Evidence shows that people are judged on their appearance, whether we like it or not. But how much do advertisements influence what we think of as an ideal smile? Researchers analyzed the effects of priming on social judgments in a study published on October 22 in the Journal of Dentistry.
In past studies, people deemed to be attractive are often appraised as more popular, sociable, friendly, happy, and extroverted than others. This perception carries over to a person's smile, with the appearance of teeth drawing judgments about one's personality traits. Differences in tooth color, visible orthodontic appliances, and misalignment can all result in negative judgments.
At the same time, research has shown that mass media standards of beauty provoke dissatisfaction with one's outward appearance, especially with the proliferation of mass media and images of celebrity smiles. Researchers have seen an increase in dental aesthetics, including veneers and teeth whitening procedures.
Currently, there is no definitive explanation for this stereotypic behavior. The objective of the study was to explore the effects of making individuals think about their dental appearance on their social perceptions of others.
To conduct the study, participants were divided into two groups: one that watched a tooth whitening advertisement and one that watched a bread advertisement. Participants then rated three digitally modified photos of Caucasian adults on common social attributes, including friendliness, happiness, and success.

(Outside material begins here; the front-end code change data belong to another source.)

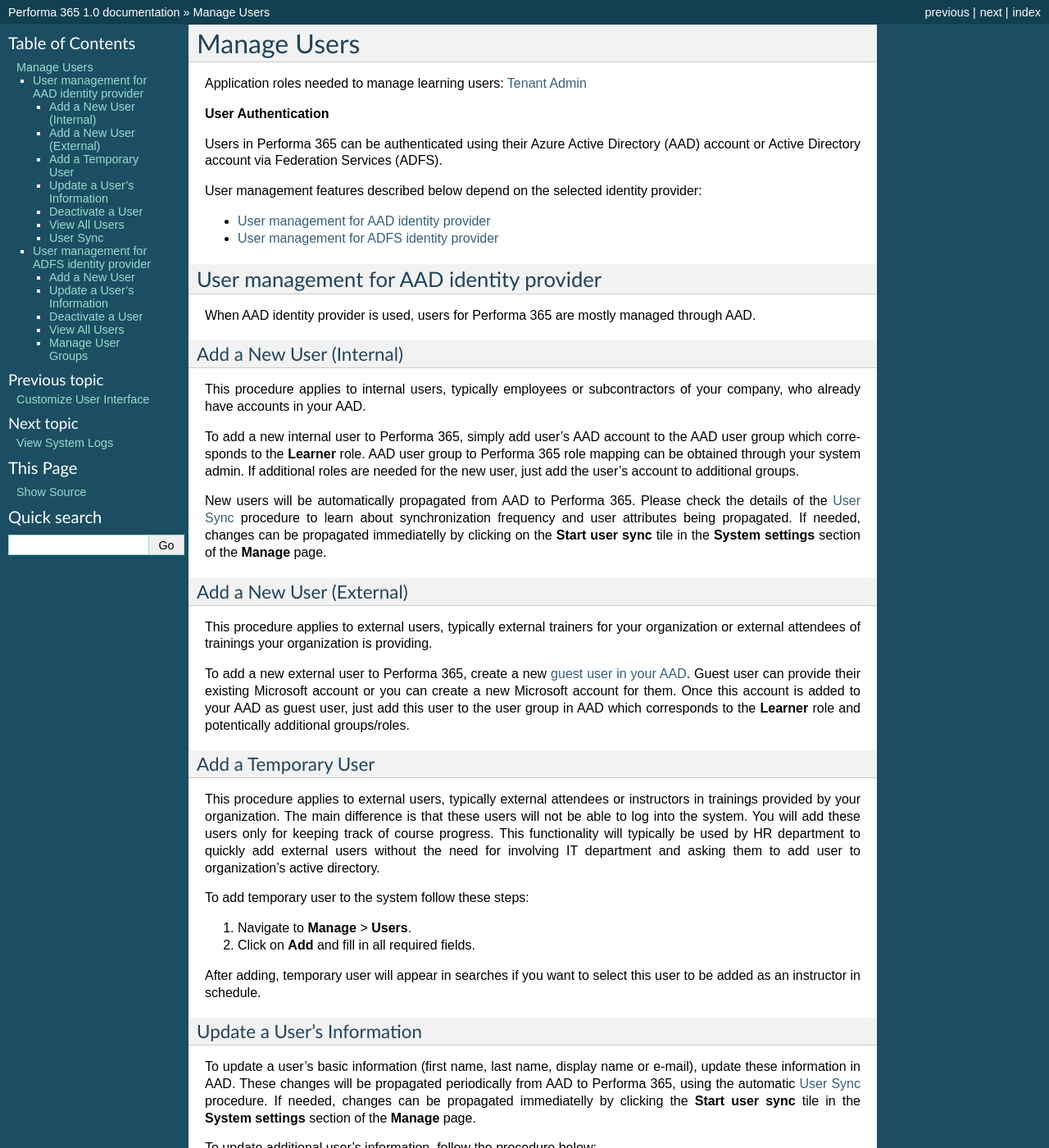
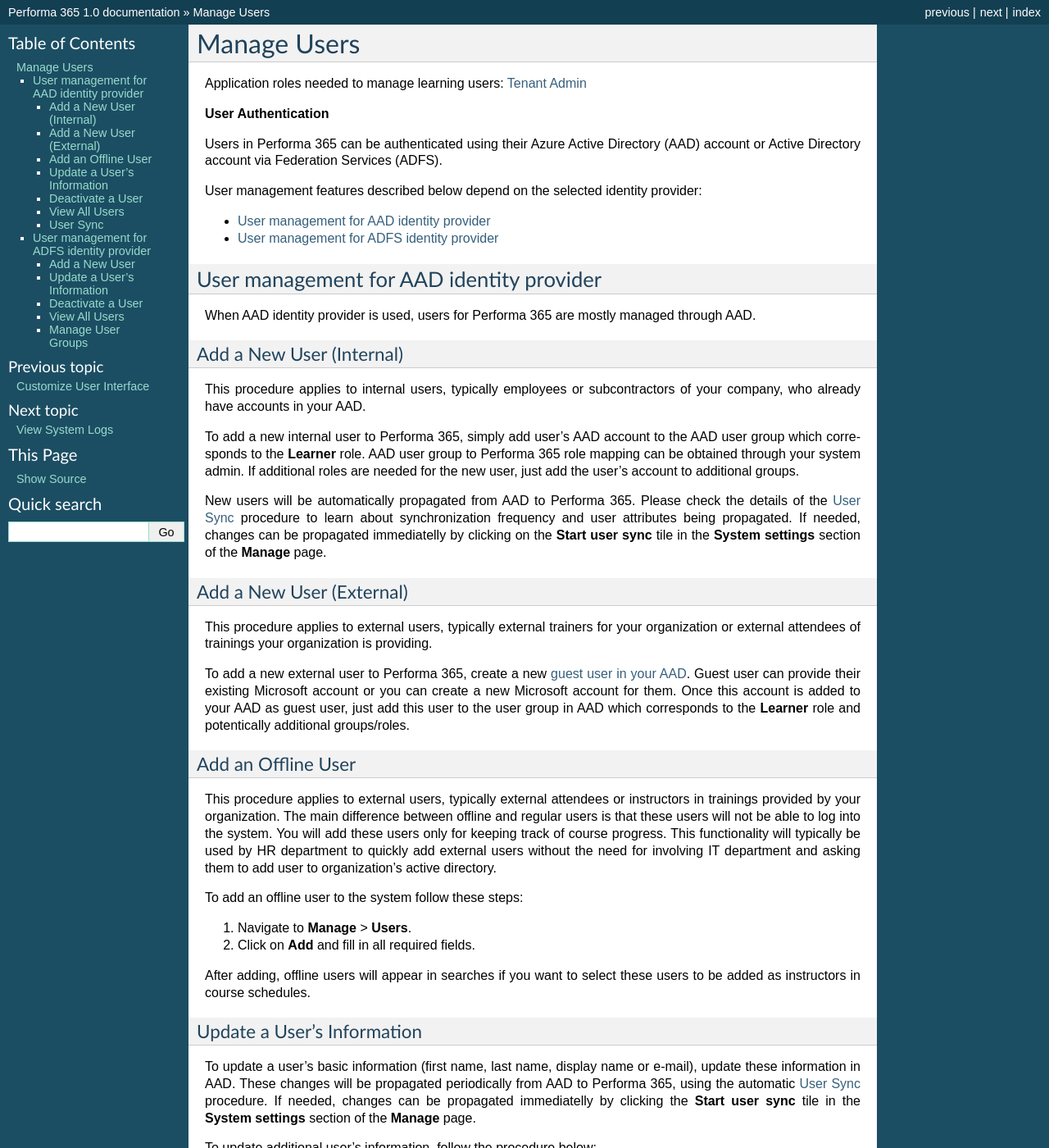
Before and after one commit to pslisko/performa365docs, a Sphinx documentation site: the page built from docs/howto/manage_users.rst, in a window 1280 px wide and 1400 px high. Shown: the whole window at 82% size. Built offline with Sphinx 7.4.7, drawn with Linux system fonts in a browser that asks for light colours; pages that are not in the unit, such as notebooks, are missing from menus.

Commit message:
Update manage_users.rst

```diff
--- a/docs/howto/manage_users.rst
+++ b/docs/howto/manage_users.rst
@@ -37,17 +37,17 @@
 
 To add a new external user to Performa 365, create a new `guest user in your AAD <https://docs.microsoft.com/en-us/azure/active-directory/b2b/user-properties>`_. Guest user can provide their existing Microsoft account or you can create a new Microsoft account for them. Once this account is added to your AAD as guest user, just add this user to the user group in AAD which corresponds to the **Learner** role and potentically additional groups/roles.
 
-Add a Temporary User
+Add an Offline User
 *****************************
 
-This procedure applies to external users, typically external attendees or instructors in trainings provided by your organization. The main difference is that these users will not be able to log into the system. You will add these users only for keeping track of course progress. This functionality will typically be used by HR department to quickly add external users without the need for involving IT department and asking them to add user to organization's active directory.
+This procedure applies to external users, typically external attendees or instructors in trainings provided by your organization. The main difference between offline and regular users is that these users will not be able to log into the system. You will add these users only for keeping track of course progress. This functionality will typically be used by HR department to quickly add external users without the need for involving IT department and asking them to add user to organization's active directory.
 
-To add temporary user to the system follow these steps:
+To add an offline user to the system follow these steps:
 
 #. Navigate to **Manage** > **Users**.
 #. Click on **Add** and fill in all required fields.
 
-After adding, temporary user will appear in searches if you want to select this user to be added as an instructor in schedule.
+After adding, offline users will appear in searches if you want to select these users to be added as instructors in course schedules.
 
 
 Update a User's Information
```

Both groups gave higher rankings to people with whitened teeth compared to those with natural and darkened teeth. However, the group that watched the whitening ad gave higher rankings for popularity, friendliness, success, intelligence, happiness, self-confidence, attractiveness, and satisfaction for all smile types.
"One reason for this could be the way media affects the psychological well-being," wrote the study authors, led by Sadhvi Shankar Subramanian of the University of Turku in Finland.
Interestingly, study participants associated natural dental appearance with greater satisfaction. However, satisfaction with whitened dental appearance was found to be higher in the group of participants who watched the tooth whitening advertisement compared to those who watched the bread advertisement.
"There is a possibility that the 'tooth-whitening advert[isement]' influenced the ideals pertaining to whitened teeth," the study authors wrote.
The study's authors hypothesize that some people gain insight as to how they should look by analyzing models in advertisements and comparing themselves to what they see.
"The almost universal exposure to idealised tooth appearance in the media may increase demand for aesthetic treatments," Subramanian and colleagues concluded. "Standardising the colour of the tooth plays a huge impact and making individuals to view a tooth whitening advert[isement] just prior to a procedure might influence patient choices."